I'd also heard about Bergen, a World Heritage city considered one of the most beautiful in Scandinavia. This former fishing town has a population of 250,000 and is a city of rain, receiving about 230 days of it a year. It's also a city of fire, having been burnt by more than 20 major blazes since being founded in 1027. The fact that it never seems to have been raining when the fires have raged could only be described as very, very unlucky.

Yet the "Bergenser" consider themselves the luckiest people in the world. After each fire, the city's wooden houses have been rebuilt almost exactly as they were; the building method used is about 900 years old.


The result? One of the oldest preserved wooden cities in the world.

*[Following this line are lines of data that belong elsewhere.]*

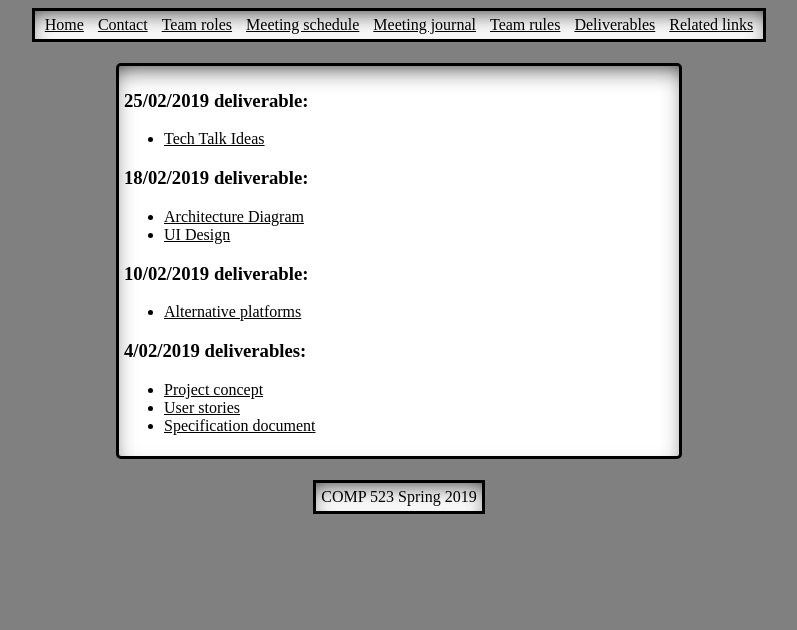
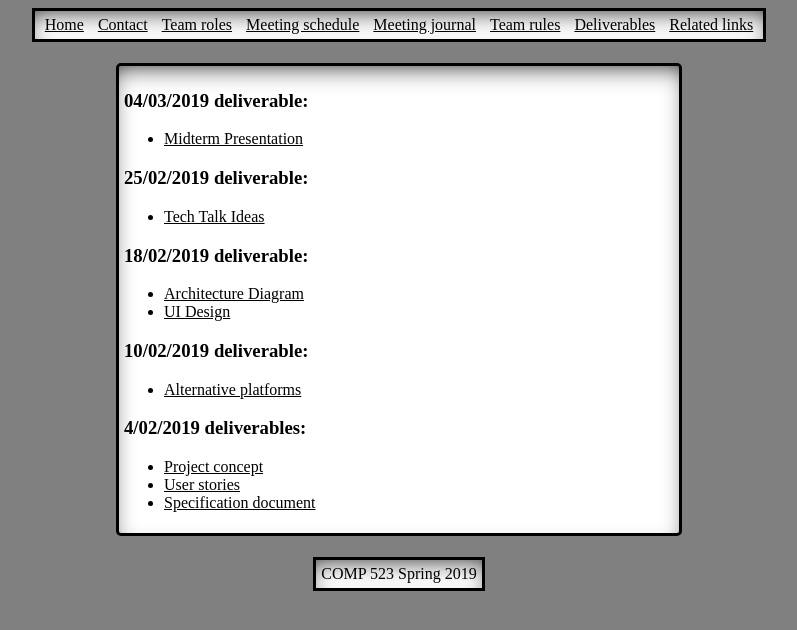
Before and after one commit to jay1723/ObjectDetectionWebsite, a Jekyll site: the page built from deliverables.md, in a window 1280 px wide. Shown: the top 630 px of the page, without its empty margins (241-1038 px from the left). Built offline with Jekyll 4.4.1, drawn with Linux system fonts in a browser that asks for light colours; our own code applies the rules of GitHub Pages for plain Markdown files.

Commit message:
added midterm presentation link to deliverables

```diff
--- a/deliverables.md
+++ b/deliverables.md
@@ -1,3 +1,6 @@
+### 04/03/2019 deliverable:
+* [Midterm Presentation](https://docs.google.com/presentation/d/1nJ68Rlk7BJJmWnp-ik7mpa59gFa4MCZow051YbC2nAI/edit?usp=sharing)
+
 ### 25/02/2019 deliverable:
 * [Tech Talk Ideas](https://docs.google.com/document/d/1ljatkXs8Zo0GPVSzwhbhWiuCpdWVTkwD5ZkaFhaVOsI/edit?usp=sharing)
 
```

Clusters of wooden houses scramble up winding roads, separated by cobblestone streets and staircases.

Below is the beating heart of Bergen, a lively wharf and fish market area called Bryggen, where crooked Hansel And Gretel-style storehouses are listed on the UNESCO World Heritage List.

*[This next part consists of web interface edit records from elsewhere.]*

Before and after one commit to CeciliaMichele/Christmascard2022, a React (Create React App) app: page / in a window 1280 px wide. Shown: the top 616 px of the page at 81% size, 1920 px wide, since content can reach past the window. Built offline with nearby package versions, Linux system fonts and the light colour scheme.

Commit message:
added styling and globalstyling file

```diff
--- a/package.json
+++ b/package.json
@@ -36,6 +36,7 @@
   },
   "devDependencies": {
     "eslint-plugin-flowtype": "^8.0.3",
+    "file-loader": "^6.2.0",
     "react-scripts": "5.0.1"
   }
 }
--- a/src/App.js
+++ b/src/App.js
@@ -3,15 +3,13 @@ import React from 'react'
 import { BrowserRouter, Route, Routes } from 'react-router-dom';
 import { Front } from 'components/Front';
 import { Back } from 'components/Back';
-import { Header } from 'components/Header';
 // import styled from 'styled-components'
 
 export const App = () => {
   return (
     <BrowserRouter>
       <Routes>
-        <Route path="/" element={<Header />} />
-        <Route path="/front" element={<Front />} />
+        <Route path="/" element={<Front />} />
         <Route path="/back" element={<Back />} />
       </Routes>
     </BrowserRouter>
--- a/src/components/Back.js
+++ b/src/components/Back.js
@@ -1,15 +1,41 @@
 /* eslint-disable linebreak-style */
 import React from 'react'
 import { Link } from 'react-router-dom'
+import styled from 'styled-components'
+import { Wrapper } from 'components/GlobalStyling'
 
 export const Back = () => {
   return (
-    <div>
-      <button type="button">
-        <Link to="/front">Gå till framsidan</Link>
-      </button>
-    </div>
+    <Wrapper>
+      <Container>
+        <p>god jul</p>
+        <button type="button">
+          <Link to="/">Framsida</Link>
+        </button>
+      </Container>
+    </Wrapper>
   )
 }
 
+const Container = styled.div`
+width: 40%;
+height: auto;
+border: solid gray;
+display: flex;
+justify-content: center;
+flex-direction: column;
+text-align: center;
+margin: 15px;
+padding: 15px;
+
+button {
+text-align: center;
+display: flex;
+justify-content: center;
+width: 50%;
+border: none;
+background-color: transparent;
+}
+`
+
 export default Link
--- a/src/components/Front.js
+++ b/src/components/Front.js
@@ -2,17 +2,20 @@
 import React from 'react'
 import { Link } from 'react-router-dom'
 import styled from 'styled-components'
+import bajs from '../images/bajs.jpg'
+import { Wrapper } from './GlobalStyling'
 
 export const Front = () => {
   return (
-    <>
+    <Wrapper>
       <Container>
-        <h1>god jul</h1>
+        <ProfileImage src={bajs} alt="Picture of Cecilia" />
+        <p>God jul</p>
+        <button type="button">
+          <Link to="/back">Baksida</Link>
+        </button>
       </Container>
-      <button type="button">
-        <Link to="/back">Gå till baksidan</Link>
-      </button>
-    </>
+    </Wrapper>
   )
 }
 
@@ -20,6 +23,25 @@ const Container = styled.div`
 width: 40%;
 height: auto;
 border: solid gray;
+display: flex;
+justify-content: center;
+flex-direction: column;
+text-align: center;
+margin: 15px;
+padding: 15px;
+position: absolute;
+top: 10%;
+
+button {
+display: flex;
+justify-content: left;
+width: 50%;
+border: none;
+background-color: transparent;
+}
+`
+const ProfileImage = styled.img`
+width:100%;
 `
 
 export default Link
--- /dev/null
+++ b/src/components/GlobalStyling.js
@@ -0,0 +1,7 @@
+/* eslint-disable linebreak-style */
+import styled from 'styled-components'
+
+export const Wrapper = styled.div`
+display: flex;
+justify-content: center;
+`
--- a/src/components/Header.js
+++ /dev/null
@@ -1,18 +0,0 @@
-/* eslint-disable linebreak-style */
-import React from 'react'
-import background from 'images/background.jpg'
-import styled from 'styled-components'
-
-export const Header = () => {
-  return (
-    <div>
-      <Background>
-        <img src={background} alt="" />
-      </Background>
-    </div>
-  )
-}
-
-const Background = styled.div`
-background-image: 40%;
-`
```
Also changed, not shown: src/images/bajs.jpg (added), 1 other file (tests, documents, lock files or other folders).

As early as June each year, the sun pirouettes endlessly in the sky at night, glasses clink beside yachts like in a scene from The Great Gatsby, laughter rings across the bay and already my feet are tapping.

USF Verftet may have once been an old factory but it is now a perfect festival venue. On the waterfront, jazz players and crowds in velvet jackets and smart silk scarves, or jeans and T-shirts, sip wine from Kafe Kipplers and watch the midnight sun over Askoy. It is as far from the Big Day Out as one can get.

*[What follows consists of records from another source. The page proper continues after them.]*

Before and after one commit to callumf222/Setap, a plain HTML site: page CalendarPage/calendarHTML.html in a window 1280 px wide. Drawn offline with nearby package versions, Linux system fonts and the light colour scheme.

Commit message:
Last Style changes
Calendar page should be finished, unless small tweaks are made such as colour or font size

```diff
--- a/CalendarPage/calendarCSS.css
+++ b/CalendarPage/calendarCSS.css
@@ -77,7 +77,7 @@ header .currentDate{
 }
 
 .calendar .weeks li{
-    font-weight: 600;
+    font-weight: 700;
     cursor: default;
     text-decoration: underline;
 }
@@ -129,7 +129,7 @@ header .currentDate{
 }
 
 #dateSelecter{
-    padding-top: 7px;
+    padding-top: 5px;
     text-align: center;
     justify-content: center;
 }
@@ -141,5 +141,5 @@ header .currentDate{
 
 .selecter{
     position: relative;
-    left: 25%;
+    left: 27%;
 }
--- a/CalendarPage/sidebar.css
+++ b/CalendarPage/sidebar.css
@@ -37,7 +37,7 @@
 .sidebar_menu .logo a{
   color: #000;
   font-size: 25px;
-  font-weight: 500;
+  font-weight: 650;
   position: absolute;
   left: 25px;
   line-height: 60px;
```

Even though I enjoyed partying through the night with the jazz set, it's the nearby fjords that are truly unmissable, as this area of Norway is like nature on steroids.

Dropping down to Gudvangen is like descending into an impossibly beautiful fairy tale. Cliffs rise thousands of feet, a channel of water stretches ahead and a small ferry port with whitewashed buildings is caressed by wildflowers.

The fjords aren't just a tourist attraction but a waterway filled with life. Villages dot the banks, accessible only by water. You can't help but imagine yourself living there, catching and drying fish, watching birds swoop and waving to passing travellers.

Yet just when you get relaxed it's time to step onto the Flam to take the ride of your life, soaring once again up cliffs and by waterfalls, the view outside the train as captivating as the mechanics inside.

You'll be relieved to know you'll return to Bergen at 6pm, just as Nattjazz gears up again. You won't want to miss a moment, so my only advice is: sleep before you visit.

- GETTING THERE Etihad flies to Oslo, via Abu Dhabi and Brussels, from $2112. There are domestic flights daily to Bergen from Oslo.

- STAYING THERE First Hotel Marin, in downtown Bergen, has rooms from $368 a night. See

- TOURING THERE For the Flam Railway, see and (and click on the English version icon). The Bergen Card offers free or discounted entry to museums, attractions, sightseeing and cultural events. See

- FESTIVAL The Nattjazz Festival is from May 20-30. See